┌────────
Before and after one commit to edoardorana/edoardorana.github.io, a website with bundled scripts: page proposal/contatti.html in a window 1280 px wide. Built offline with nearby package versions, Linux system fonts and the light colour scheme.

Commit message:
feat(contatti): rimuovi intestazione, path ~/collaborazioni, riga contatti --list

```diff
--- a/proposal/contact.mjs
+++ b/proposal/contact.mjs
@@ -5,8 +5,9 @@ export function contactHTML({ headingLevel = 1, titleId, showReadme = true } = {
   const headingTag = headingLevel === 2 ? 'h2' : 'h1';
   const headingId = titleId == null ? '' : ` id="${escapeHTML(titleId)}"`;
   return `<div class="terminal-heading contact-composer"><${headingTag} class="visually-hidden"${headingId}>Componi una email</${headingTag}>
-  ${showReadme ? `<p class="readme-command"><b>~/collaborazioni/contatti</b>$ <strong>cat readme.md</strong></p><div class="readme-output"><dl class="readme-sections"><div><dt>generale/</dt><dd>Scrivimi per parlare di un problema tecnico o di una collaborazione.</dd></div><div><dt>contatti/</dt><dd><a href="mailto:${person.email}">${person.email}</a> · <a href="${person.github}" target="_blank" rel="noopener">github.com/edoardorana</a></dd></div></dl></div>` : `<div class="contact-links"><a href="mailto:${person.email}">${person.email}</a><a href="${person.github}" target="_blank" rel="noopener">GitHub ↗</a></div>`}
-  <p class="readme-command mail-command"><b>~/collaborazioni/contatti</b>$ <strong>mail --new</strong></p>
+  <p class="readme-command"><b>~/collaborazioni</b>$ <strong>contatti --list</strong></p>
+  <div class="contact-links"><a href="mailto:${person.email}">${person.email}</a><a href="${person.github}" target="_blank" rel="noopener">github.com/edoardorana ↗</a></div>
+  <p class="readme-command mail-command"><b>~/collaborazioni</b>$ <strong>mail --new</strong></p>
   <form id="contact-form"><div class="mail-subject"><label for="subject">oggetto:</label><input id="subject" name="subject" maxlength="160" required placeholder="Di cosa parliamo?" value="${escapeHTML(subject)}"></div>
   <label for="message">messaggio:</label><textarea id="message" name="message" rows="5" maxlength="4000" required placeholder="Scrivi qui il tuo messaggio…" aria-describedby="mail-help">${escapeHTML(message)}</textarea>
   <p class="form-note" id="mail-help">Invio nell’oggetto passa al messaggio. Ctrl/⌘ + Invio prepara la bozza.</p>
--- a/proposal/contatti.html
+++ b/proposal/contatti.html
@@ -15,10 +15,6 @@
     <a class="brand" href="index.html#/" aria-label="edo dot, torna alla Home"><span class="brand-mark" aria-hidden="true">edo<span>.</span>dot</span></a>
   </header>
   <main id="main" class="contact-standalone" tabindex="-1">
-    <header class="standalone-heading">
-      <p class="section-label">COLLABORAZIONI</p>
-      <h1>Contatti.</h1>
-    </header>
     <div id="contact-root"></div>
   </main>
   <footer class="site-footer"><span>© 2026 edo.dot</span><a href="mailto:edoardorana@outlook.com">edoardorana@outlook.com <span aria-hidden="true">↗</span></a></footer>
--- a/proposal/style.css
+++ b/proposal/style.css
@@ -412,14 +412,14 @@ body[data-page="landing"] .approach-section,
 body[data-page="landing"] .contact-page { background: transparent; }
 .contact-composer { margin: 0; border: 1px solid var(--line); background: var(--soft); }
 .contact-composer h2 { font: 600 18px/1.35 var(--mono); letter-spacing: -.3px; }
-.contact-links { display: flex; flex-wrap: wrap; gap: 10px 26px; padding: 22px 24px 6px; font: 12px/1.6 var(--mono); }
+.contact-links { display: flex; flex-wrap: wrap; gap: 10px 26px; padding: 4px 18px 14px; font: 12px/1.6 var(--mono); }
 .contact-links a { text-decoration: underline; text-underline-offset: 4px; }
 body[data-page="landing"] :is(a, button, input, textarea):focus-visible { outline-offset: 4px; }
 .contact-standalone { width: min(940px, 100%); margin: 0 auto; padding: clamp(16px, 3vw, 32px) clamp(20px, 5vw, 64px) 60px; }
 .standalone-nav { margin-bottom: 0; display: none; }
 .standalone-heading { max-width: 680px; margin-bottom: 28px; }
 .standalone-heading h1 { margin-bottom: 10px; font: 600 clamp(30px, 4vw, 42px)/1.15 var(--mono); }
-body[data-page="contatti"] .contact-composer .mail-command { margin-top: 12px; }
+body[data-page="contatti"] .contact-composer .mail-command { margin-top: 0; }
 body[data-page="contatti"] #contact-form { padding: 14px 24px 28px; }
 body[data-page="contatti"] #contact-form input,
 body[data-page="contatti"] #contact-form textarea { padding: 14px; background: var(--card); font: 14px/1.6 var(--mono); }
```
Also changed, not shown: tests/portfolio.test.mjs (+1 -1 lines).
└────────
▶ Work instruction:
Your response should consist of the data above, duplicated exactly.

▶ Exercise output:
Before and after one commit to edoardorana/edoardorana.github.io, a website with bundled scripts: page proposal/contatti.html in a window 1280 px wide. Built offline with nearby package versions, Linux system fonts and the light colour scheme.

Commit message:
feat(contatti): rimuovi intestazione, path ~/collaborazioni, riga contatti --list

```diff
--- a/proposal/contact.mjs
+++ b/proposal/contact.mjs
@@ -5,8 +5,9 @@ export function contactHTML({ headingLevel = 1, titleId, showReadme = true } = {
   const headingTag = headingLevel === 2 ? 'h2' : 'h1';
   const headingId = titleId == null ? '' : ` id="${escapeHTML(titleId)}"`;
   return `<div class="terminal-heading contact-composer"><${headingTag} class="visually-hidden"${headingId}>Componi una email</${headingTag}>
-  ${showReadme ? `<p class="readme-command"><b>~/collaborazioni/contatti</b>$ <strong>cat readme.md</strong></p><div class="readme-output"><dl class="readme-sections"><div><dt>generale/</dt><dd>Scrivimi per parlare di un problema tecnico o di una collaborazione.</dd></div><div><dt>contatti/</dt><dd><a href="mailto:${person.email}">${person.email}</a> · <a href="${person.github}" target="_blank" rel="noopener">github.com/edoardorana</a></dd></div></dl></div>` : `<div class="contact-links"><a href="mailto:${person.email}">${person.email}</a><a href="${person.github}" target="_blank" rel="noopener">GitHub ↗</a></div>`}
-  <p class="readme-command mail-command"><b>~/collaborazioni/contatti</b>$ <strong>mail --new</strong></p>
+  <p class="readme-command"><b>~/collaborazioni</b>$ <strong>contatti --list</strong></p>
+  <div class="contact-links"><a href="mailto:${person.email}">${person.email}</a><a href="${person.github}" target="_blank" rel="noopener">github.com/edoardorana ↗</a></div>
+  <p class="readme-command mail-command"><b>~/collaborazioni</b>$ <strong>mail --new</strong></p>
   <form id="contact-form"><div class="mail-subject"><label for="subject">oggetto:</label><input id="subject" name="subject" maxlength="160" required placeholder="Di cosa parliamo?" value="${escapeHTML(subject)}"></div>
   <label for="message">messaggio:</label><textarea id="message" name="message" rows="5" maxlength="4000" required placeholder="Scrivi qui il tuo messaggio…" aria-describedby="mail-help">${escapeHTML(message)}</textarea>
   <p class="form-note" id="mail-help">Invio nell’oggetto passa al messaggio. Ctrl/⌘ + Invio prepara la bozza.</p>
--- a/proposal/contatti.html
+++ b/proposal/contatti.html
@@ -15,10 +15,6 @@
     <a class="brand" href="index.html#/" aria-label="edo dot, torna alla Home"><span class="brand-mark" aria-hidden="true">edo<span>.</span>dot</span></a>
   </header>
   <main id="main" class="contact-standalone" tabindex="-1">
-    <header class="standalone-heading">
-      <p class="section-label">COLLABORAZIONI</p>
-      <h1>Contatti.</h1>
-    </header>
     <div id="contact-root"></div>
   </main>
   <footer class="site-footer"><span>© 2026 edo.dot</span><a href="mailto:edoardorana@outlook.com">edoardorana@outlook.com <span aria-hidden="true">↗</span></a></footer>
--- a/proposal/style.css
+++ b/proposal/style.css
@@ -412,14 +412,14 @@ body[data-page="landing"] .approach-section,
 body[data-page="landing"] .contact-page { background: transparent; }
 .contact-composer { margin: 0; border: 1px solid var(--line); background: var(--soft); }
 .contact-composer h2 { font: 600 18px/1.35 var(--mono); letter-spacing: -.3px; }
-.contact-links { display: flex; flex-wrap: wrap; gap: 10px 26px; padding: 22px 24px 6px; font: 12px/1.6 var(--mono); }
+.contact-links { display: flex; flex-wrap: wrap; gap: 10px 26px; padding: 4px 18px 14px; font: 12px/1.6 var(--mono); }
 .contact-links a { text-decoration: underline; text-underline-offset: 4px; }
 body[data-page="landing"] :is(a, button, input, textarea):focus-visible { outline-offset: 4px; }
 .contact-standalone { width: min(940px, 100%); margin: 0 auto; padding: clamp(16px, 3vw, 32px) clamp(20px, 5vw, 64px) 60px; }
 .standalone-nav { margin-bottom: 0; display: none; }
 .standalone-heading { max-width: 680px; margin-bottom: 28px; }
 .standalone-heading h1 { margin-bottom: 10px; font: 600 clamp(30px, 4vw, 42px)/1.15 var(--mono); }
-body[data-page="contatti"] .contact-composer .mail-command { margin-top: 12px; }
+body[data-page="contatti"] .contact-composer .mail-command { margin-top: 0; }
 body[data-page="contatti"] #contact-form { padding: 14px 24px 28px; }
 body[data-page="contatti"] #contact-form input,
 body[data-page="contatti"] #contact-form textarea { padding: 14px; background: var(--card); font: 14px/1.6 var(--mono); }
```
Also changed, not shown: tests/portfolio.test.mjs (+1 -1 lines).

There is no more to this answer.